The absolute best place to find Polaroid cameras like the Sun 600 for cheap (besides your parents’ attic) is through eBay. Please use the following link when purchasing, it helps me keep writing and costs you nothing. Thanks!
From the eighties onward Polaroid sold millions of consumer 600 cameras. As a result, if you’re digging around garage sales, eBay, or your parents’ garage, the majority of the cameras you will encounter will be plastic-y Polaroid 600 cameras like this Polaroid OneStep Express camera. The Express is one of the newer models floating out there, so you’ll probably have more luck getting one to work than an ancient SX-70 type camera.
This 600 camera is fixed focus (although it tricked me for some time) and has control over flash. Since Polaroid likes to reuse names, be careful not to confuse this 600 camera with the iconic SX-70 Polaroid OneStep that was produced decades before.
The Polaroid OneStep express is a tough, plastic-y camera. It has some nice features, such as being able to shut the front side to protect the lens when not in use and a sturdy handle on the side. It even has the incompetent ‘closeup’ lens of the OneStep Closeup.
This camera features the familiar exposure compensation dial just below the lens. It’s kind of awkward how it’s placed, but I guess it fits in with the ultra curvy design aesthetic. The shutter is on the side and is can be confused with a switch that opens up the film compartment. It works fine, just mash it down and take a picture. There’s no holding it down halfway to focus. There is, however, a weird little black shutter right below the yellow one that allows the camera to fire without flash. It’s not nearly as user friendly as a switch, but it’s a welcome addition. I much prefer switches, which is why I go out of my way to find cameras like the Polaroid Spectra System.
The viewfinder is typical of Polaroid 600 cameras. It’s quite a bit off from what you’re actually going to get from the lens in the middle, and it is small and dim. There are no readouts in the viewfinder.
Lens, Autofocus, and Metering
The lens on this camera is perfectly serviceable, but don’t even bother with the ‘closeup’ lens feature.
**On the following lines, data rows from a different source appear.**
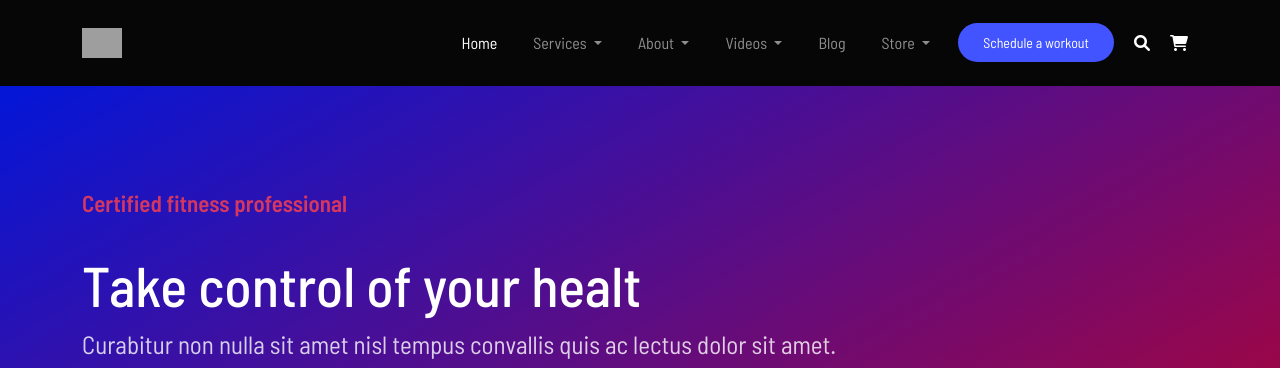
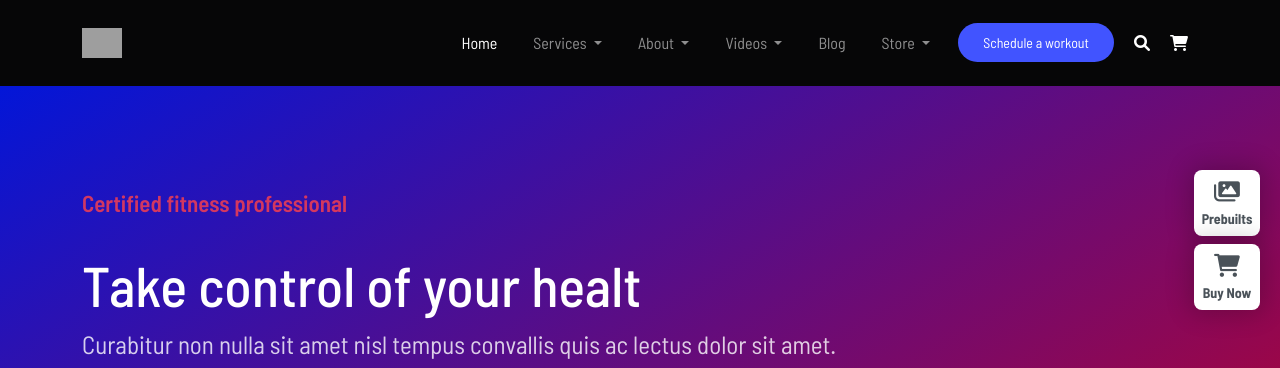
Before and after one commit to jackbottaro/proj-html-vuejs, a Vue app: page / in a window 1280 px wide. Shown: the top 368 px of the page. Built offline with nearby package versions, Linux system fonts and the light colour scheme; grey boxes are pictures that could not be loaded.

Commit message:
added fixex btn

```diff
--- a/src/App.vue
+++ b/src/App.vue
@@ -13,6 +13,7 @@
     <Events />
     <Main />
     <Footer />
+    <FixexButtons />
 
   </div>
 </template>
@@ -31,6 +32,8 @@ import Articles from "./components/Articles.vue";
 import CTA from "./components/CTA.vue";
 import Sponsor from "./components/Sponsor.vue";
 import Events from "./components/Events.vue";
+import FixexButtons from "./components/FixexButtons.vue";
+
 
 
 
@@ -58,6 +61,7 @@ export default {
     CTA,
     Sponsor,
     Events,
+    FixexButtons,
   },
 };
 </script>
@@ -65,5 +69,4 @@ export default {
 <style lang="scss">
 @import "/home/giacomo/Documents/Boolean/avada/src/assets/sass/style.scss";
 
-
 </style>
--- a/src/assets/sass/_generics.scss
+++ b/src/assets/sass/_generics.scss
@@ -20,6 +20,7 @@ a {
 .fa-angle-right{
     font-size: 14px;
     margin-left: 10px;
+
   }
 
   .fa-play{
--- a/src/components/Articles.vue
+++ b/src/components/Articles.vue
@@ -6,13 +6,11 @@
          <h4>Latest articles</h4>
        </div>
        <div class="col-6">
-         <button type="button" class="btn btn-light videos">Read all articles</button>
-         <p id=""></p>
+          <span>Read all articles <i class="fa-solid fa-angle-right"></i></span>
        </div>
        <div class="col-4">
          <div class="card">
-           <img src="https://avada.theme-fusion.com/fitness/wp-content/uploads/sites/130/2019/11/blog4@2x-800x515.jpg" alt="" >
-           <!-- <button>ciao</button> -->
+           <img src="https://avada.theme-fusion.com/fitness/wp-content/uploads/sites/130/2019/11/blog4@2x-800x515.jpg" alt="Thighs & glute workout" >
           <div class="text">
             <p class="title">Thighs & glute workout</p>
             <p class="subtitle">By <a href="#">admin</a> | November 26th, 2019 | <a href="#">Gym</a></p>
@@ -21,8 +19,7 @@
        </div>
        <div class="col-4">
          <div class="card">
-           <img src="https://avada.theme-fusion.com/fitness/wp-content/uploads/sites/130/2019/11/blog1@2x-800x515.jpg" alt="" >
-           <!-- <button>ciao</button> -->
+           <img src="https://avada.theme-fusion.com/fitness/wp-content/uploads/sites/130/2019/11/blog1@2x-800x515.jpg" alt="Ultimate cardio workout" >
           <div class="text">
             <p class="title">Ultimate cardio workout</p>
             <p class="subtitle">By <a href="#">admin</a> | November 26th, 2019 | <a href="#">Gym</a></p>
@@ -32,8 +29,7 @@
        </div>
        <div class="col-4">
          <div class="card">
-           <img src="https://avada.theme-fusion.com/fitness/wp-content/uploads/sites/130/2019/11/blog3@2x-800x515.jpg" alt="" >
-           <!-- <button>ciao</button> -->
+           <img src="https://avada.theme-fusion.com/fitness/wp-content/uploads/sites/130/2019/11/blog3@2x-800x515.jpg" alt="New juices available now" >
           <div class="text">
             <p class="title">New juices available now</p>
             <p class="subtitle">By <a href="#">admin</a> | November 26th, 2019 | <a href="#">Gym</a></p>
@@ -106,4 +102,12 @@ a{
 .videos{
   text-align: right;
 }
+
+span{
+  display: flex;
+  justify-content: end;
+  align-items: baseline;
+  font-weight: 600;
+  font-size: 18px;
+}
 </style>
--- a/src/components/Features.vue
+++ b/src/components/Features.vue
@@ -75,6 +75,8 @@ top: -90px;
     background-size: cover;
     border: 0;
    margin: 0 20px;
+  box-shadow: 0 0 25px 5px rgba(0,0,0,.2);
+
 }
 .box-1{
   background-image: linear-gradient(360deg, rgb(0 0 0 / 76%), rgba(0, 0, 0, 0)), url(https://avada.theme-fusion.com/fitness/wp-content/uploads/sites/130/2019/11/service6@2x.jpg);
--- /dev/null
+++ b/src/components/FixexButtons.vue
@@ -0,0 +1,61 @@
+<template>
+   <div class="buttons">
+    <div class="button">
+      <i class="fa-solid fa-images"></i>
+      <span>Prebuilts</span>
+    </div>
+    <div class="button">
+      <i class="fa-solid fa-cart-shopping"></i>
+      <span>Buy Now</span>
+    </div>
+  </div>
+</template>
+
+<script>
+export default {
+  name: "Articles",
+  props: {
+    msg: String,
+  },
+};
+</script>
+
+<!-- Add "scoped" attribute to limit CSS to this component only -->
+<style scoped lang="scss">
+
+.buttons{
+  position: fixed;
+    top: 170px;
+    right: 20px;
+}
+
+.button{
+  text-align: center;
+  height: 66px;
+  width: 66px;
+  background-color: white;
+  padding: 10px 0;
+  border-radius: 8px;
+  box-shadow: 0 0 25px 5px rgba(0,0,0,.2);
+  display: flex;
+  flex-direction: column;
+  justify-content: space-between;
+  margin-bottom: 8px;
+
+}
+
+span{
+    font-size: 14px;
+    line-height: 1;
+    color: #4a5259;
+    font-weight: 700;
+    font-family: inherit;
+    letter-spacing: normal;
+}
+
+
+.fa-images,.fa-cart-shopping{
+  color: #4a5259;
+  font-size: 23px;
+}
+</style>
--- a/src/components/Plans.vue
+++ b/src/components/Plans.vue
@@ -102,7 +102,7 @@ p{
 
 }
 
-i{
+.fa-dumbbell, .fa-heart-pulse, .fa-person-walking{
   font-size: 50px;
   margin-bottom: 50px;
 
--- a/src/components/Playlist.vue
+++ b/src/components/Playlist.vue
@@ -6,8 +6,7 @@
          <h4>Featured playlist</h4>
        </div>
        <div class="col-6">
-         <button type="button" class="btn btn-light videos">View all videos</button>
-         <p id=""></p>
+          <span>Read all articles <i class="fa-solid fa-angle-right"></i></span>
        </div>
        <div class="col-4">
          <div class="card">
@@ -103,7 +102,7 @@ h4{
   text-align: right;
 }
 
-i{
+.fa-play{
     position: absolute;
     margin-left: auto;
     margin-right: auto;
@@ -115,4 +114,12 @@ i{
     width: 60px;
     line-height: 60px;
 }
+
+span{
+  display: flex;
+  justify-content: end;
+  align-items: baseline;
+  font-weight: 600;
+  font-size: 18px;
+}
 </style>
```
Also changed, not shown: 7 other files (tests, documents, lock files or other folders).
If you slide over the focusing dial to close up, a piece of plastic will appear in front of your lens. Unless you want everything to be blurry, this plastic is useless. Just keep the focus over to the mountain side and don’t bother with macro with this camera.
This camera is not autofocus, but as long as you’re approximately over four feet away things appear in focus. Generally, photos are not as sharp as autofocus models that have sonar built in.
Metering seems fine, but the exposure compensation operates by covering up the meter with different amounts of opaque plastic. This is fairly standard among cheap Polaroid cameras.
This camera is even tougher than the already durable OneStep Closeup which it replaced. A giant handle on the side is welcome addition and actually fits my hand. The handle does make the camera quite a bit larger, since it won’t collapse when put into a case. I’ve had some problems stuffing this in the Think Tank case I normally use.
The gigantic front flashbar front folds up and down, and is awkwardly huge when left open after use. I’m not sure why its so big, other than to keep the whole curve thing going on this camera. Speaking of curves, you get a nice big plastic Polaroid logo right on the front of the flash bar.
The Polaroid OneStep Closeup is a perfectly acceptable type 600 camera that benefits from being quite a bit younger than other cameras roaming out in the wild. If you find one of these on eBay or garage sale, be sure to check for film inside, because it’ll often be new enough to still work. I got lucky when I picked mine up and got three pictures out of a half used roll. With Polaroid film so extremely rare these days, I’ll take it where I can get it.
Don’t worry about getting this camera over any other type 600 camera, they all take pretty much the exact same photos. This particular model gets points for being able to turn off flash, but loses them for not having any autofocus ability.
If you’re going to use Impossible Project film, be sure to tape a dark slide just above where the photos are ejected to protect them from light for the first few seconds of development. Otherwise, all your photos will simply be blown out by the sun. The first five seconds of development are the most crucial.
It’s always a good idea to have multiple cameras if you’re working with consumer grade 600 type Polaroid cameras. The rollers gum up quickly, and many just call it quits. The OneStep Closeup was my replacement for my parents’ Polaroid Impulse AF that had a bad roller, and my OneStep Express is now my new backup camera. These cameras are so cheap and plentiful these days that you should be able to grab at least four or for the price of a single pack of Impossible Project film.
Good luck and happy shooting.